SOURCE DATA START

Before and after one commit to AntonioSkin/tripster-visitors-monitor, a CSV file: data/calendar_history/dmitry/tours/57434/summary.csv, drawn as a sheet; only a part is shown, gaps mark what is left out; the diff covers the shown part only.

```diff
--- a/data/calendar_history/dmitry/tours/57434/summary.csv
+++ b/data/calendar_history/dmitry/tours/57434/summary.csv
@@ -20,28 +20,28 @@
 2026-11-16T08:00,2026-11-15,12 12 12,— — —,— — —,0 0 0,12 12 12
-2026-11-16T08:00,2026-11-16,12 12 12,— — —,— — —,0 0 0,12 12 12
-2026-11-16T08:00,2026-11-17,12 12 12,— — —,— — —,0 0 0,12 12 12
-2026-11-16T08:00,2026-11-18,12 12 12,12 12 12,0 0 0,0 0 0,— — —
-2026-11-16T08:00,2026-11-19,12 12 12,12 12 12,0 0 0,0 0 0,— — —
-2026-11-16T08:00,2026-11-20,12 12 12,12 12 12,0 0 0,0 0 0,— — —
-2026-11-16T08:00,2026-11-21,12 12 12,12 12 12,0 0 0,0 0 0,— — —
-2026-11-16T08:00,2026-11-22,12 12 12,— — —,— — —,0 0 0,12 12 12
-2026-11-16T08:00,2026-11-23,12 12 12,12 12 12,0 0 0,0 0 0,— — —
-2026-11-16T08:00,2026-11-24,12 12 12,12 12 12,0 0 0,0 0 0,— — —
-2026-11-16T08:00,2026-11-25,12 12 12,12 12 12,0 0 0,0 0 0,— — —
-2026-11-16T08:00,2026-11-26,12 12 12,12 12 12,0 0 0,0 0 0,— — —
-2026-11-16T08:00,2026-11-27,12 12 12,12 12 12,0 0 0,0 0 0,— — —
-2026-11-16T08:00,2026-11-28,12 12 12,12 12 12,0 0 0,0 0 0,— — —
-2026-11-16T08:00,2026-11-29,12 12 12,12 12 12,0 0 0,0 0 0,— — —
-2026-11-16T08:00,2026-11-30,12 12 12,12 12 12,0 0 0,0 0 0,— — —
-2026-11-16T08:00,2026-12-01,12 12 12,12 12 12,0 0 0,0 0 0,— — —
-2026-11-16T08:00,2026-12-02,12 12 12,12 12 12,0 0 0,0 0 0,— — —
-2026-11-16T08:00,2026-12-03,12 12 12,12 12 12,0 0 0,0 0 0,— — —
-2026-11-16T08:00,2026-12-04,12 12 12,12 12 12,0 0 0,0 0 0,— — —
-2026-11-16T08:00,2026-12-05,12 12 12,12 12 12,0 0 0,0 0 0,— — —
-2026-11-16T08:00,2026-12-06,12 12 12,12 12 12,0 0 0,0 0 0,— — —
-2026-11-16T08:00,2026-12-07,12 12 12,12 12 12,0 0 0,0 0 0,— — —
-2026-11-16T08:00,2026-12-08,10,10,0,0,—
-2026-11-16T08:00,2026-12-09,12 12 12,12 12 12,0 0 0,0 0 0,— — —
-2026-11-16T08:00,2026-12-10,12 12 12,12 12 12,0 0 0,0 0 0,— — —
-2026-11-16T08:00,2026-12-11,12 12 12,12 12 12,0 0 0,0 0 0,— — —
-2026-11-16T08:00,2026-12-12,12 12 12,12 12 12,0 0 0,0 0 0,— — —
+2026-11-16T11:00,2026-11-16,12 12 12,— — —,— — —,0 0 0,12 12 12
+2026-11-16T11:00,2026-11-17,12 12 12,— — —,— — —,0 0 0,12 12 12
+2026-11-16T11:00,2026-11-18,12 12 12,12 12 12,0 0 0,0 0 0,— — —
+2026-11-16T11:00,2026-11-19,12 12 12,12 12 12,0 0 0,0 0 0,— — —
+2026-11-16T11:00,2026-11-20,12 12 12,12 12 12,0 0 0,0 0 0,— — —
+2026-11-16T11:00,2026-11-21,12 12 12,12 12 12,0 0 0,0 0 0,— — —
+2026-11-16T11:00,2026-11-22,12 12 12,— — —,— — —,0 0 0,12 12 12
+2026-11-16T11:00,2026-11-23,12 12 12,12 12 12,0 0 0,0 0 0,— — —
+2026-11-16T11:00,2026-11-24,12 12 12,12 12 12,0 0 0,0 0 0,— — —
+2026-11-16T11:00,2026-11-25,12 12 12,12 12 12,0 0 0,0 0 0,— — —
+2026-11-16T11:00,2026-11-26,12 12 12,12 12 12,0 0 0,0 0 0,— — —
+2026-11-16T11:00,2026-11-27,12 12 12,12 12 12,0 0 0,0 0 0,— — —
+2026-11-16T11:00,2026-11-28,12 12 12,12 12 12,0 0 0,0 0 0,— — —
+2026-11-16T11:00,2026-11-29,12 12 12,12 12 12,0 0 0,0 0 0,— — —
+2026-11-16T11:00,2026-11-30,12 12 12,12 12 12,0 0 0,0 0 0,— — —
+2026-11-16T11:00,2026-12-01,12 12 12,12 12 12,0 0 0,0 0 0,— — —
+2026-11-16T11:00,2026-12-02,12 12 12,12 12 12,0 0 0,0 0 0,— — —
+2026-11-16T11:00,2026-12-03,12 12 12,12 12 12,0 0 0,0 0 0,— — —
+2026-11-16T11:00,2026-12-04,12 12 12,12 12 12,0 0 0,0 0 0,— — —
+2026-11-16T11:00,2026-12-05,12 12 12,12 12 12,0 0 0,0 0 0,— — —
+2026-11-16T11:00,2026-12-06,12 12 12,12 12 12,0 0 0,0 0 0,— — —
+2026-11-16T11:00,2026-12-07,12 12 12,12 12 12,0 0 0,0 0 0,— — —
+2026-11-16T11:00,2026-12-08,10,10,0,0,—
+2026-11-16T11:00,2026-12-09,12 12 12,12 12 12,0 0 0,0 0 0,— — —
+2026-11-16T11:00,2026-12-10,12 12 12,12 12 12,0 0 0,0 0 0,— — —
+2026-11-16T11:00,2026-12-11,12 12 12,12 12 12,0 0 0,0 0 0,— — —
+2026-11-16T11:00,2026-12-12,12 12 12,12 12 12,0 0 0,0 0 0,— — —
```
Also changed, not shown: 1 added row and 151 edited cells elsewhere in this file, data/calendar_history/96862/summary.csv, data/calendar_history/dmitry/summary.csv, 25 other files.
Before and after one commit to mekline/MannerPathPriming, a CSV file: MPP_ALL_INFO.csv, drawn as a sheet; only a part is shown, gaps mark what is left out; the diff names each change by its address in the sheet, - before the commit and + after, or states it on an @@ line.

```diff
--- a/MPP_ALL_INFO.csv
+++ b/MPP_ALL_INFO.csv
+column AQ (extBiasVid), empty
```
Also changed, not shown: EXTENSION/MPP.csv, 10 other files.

SOURCE DATA END

Some lines of the records may hold the word "shown". How many do? Answer with a number and nothing else.

**ANSWER BOX**.
4